Change detection data:
-*-*-
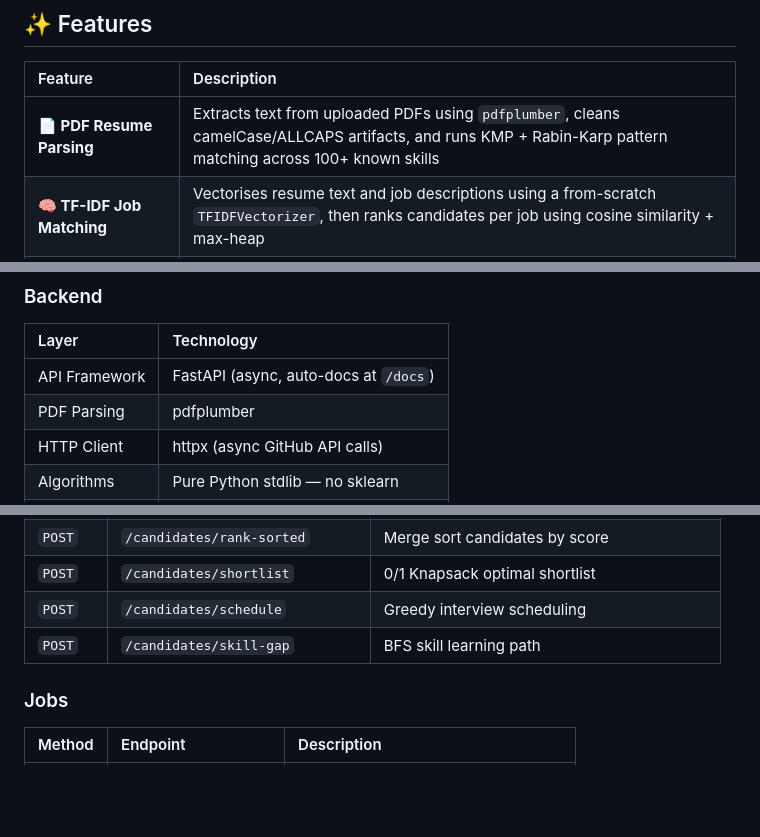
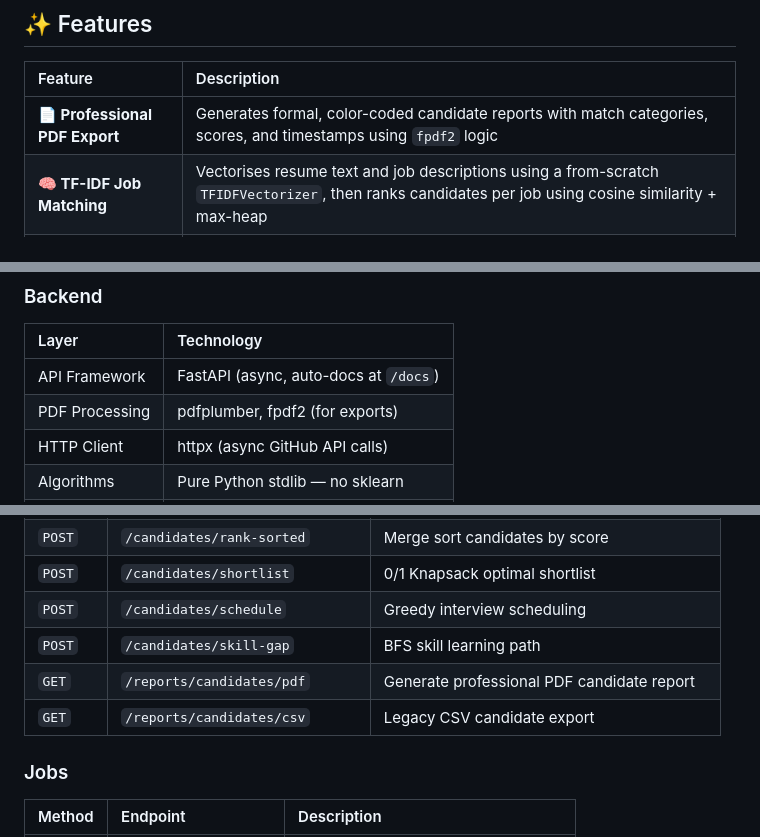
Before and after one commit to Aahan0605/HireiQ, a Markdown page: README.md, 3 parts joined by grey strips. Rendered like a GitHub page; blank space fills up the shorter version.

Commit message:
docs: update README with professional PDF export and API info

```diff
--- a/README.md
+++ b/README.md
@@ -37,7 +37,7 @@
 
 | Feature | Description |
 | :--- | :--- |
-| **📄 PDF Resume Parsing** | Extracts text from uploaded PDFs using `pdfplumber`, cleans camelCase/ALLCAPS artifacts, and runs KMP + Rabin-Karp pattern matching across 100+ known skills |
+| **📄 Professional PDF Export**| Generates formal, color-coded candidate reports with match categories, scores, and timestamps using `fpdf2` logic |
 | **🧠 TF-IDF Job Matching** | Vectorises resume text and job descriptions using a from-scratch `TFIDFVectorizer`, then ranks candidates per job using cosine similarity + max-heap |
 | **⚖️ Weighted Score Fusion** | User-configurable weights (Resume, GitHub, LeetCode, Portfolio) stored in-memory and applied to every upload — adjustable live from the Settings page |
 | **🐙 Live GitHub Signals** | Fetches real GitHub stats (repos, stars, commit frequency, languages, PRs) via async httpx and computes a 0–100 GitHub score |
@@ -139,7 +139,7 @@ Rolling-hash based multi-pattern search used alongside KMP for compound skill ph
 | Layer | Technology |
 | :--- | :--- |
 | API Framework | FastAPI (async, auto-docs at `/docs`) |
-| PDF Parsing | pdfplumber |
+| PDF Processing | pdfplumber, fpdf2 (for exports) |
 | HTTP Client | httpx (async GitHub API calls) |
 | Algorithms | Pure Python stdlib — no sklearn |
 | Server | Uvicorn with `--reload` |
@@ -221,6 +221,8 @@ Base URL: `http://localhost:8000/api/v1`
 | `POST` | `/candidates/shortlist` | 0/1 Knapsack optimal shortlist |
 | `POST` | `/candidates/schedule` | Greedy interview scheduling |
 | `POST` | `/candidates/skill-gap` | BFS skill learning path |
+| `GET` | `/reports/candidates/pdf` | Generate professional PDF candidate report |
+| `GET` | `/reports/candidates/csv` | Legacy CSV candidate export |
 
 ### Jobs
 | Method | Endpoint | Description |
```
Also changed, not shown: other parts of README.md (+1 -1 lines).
-*-*-
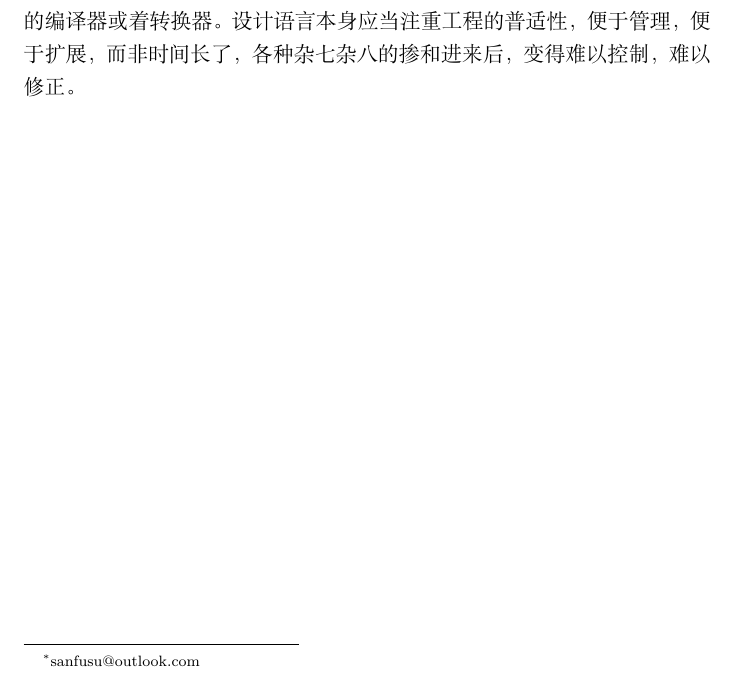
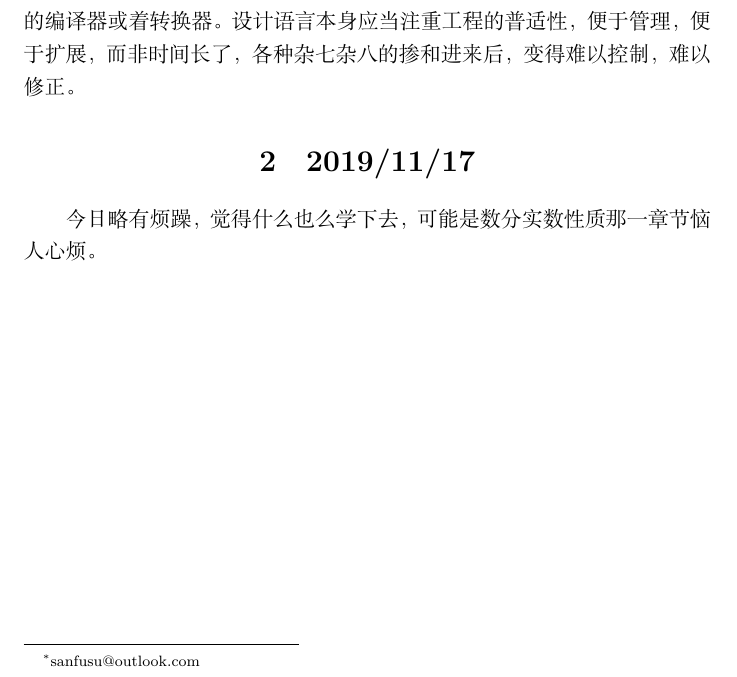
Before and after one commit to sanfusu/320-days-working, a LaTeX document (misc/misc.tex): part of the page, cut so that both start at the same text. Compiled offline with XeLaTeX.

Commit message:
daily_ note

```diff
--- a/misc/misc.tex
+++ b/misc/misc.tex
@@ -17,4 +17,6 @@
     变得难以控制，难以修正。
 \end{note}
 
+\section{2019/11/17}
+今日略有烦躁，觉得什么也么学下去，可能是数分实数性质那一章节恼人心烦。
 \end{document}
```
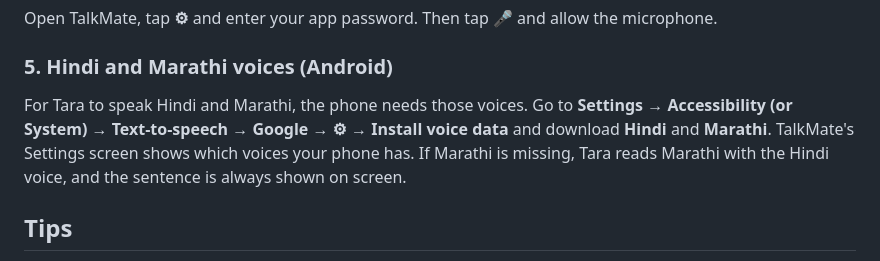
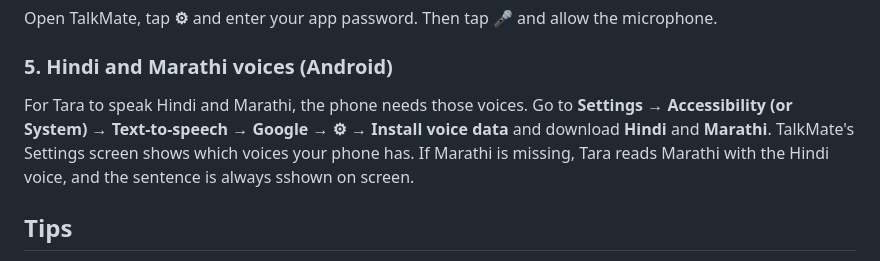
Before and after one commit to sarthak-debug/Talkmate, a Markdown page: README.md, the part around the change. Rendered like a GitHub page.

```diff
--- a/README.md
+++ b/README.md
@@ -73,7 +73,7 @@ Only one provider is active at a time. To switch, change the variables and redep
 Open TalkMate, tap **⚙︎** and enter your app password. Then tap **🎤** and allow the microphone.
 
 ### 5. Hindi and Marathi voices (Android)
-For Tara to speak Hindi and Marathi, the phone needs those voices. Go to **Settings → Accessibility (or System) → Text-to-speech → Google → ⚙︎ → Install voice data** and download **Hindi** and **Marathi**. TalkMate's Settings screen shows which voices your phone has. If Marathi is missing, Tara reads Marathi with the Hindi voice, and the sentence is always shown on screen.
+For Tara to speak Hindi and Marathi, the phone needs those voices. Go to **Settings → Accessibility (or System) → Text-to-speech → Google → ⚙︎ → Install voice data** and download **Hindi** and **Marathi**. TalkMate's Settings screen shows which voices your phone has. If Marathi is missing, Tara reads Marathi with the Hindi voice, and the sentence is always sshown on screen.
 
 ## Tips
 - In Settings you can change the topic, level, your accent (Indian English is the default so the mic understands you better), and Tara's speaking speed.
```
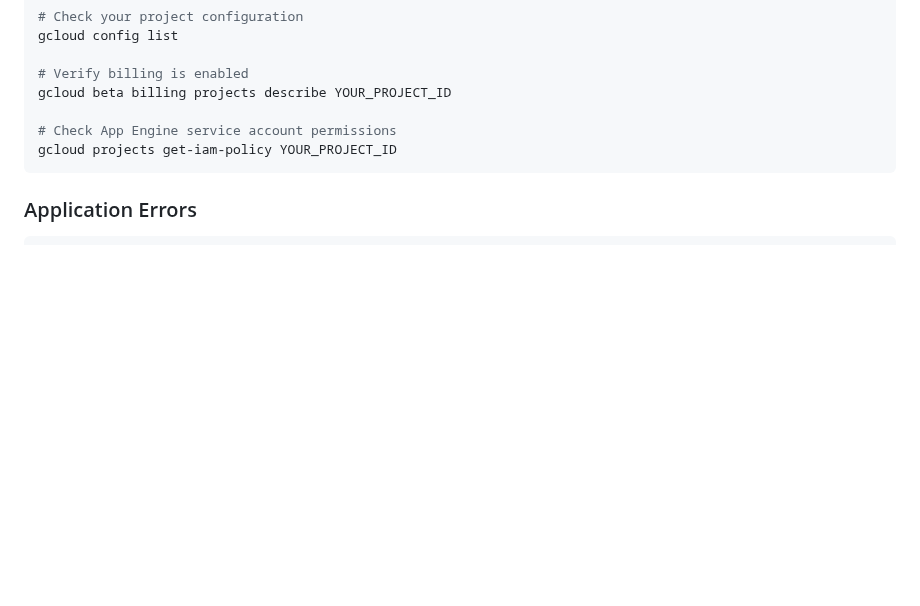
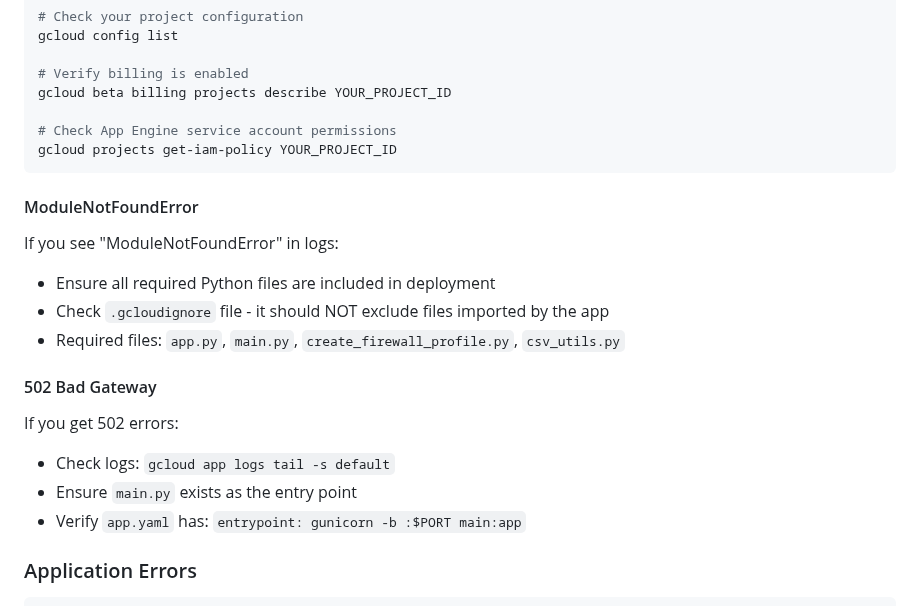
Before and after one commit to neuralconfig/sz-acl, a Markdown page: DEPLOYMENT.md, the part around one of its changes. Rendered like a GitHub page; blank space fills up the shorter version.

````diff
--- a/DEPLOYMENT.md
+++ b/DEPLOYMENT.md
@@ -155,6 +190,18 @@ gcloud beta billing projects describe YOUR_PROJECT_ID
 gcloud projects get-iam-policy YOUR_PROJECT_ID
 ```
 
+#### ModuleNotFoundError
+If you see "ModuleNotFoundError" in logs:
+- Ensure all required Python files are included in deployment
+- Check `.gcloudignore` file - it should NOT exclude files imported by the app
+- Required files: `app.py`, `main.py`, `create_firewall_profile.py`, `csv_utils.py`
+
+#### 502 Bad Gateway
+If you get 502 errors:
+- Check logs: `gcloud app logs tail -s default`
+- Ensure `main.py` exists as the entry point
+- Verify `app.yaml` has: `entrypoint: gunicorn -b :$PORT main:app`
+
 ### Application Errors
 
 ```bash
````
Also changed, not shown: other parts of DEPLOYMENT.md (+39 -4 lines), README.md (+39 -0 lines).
-*-*-
## Requirement
State the number of lines in these entries that include the string "document". Provide nothing beyond that number.

## Exercise answer
2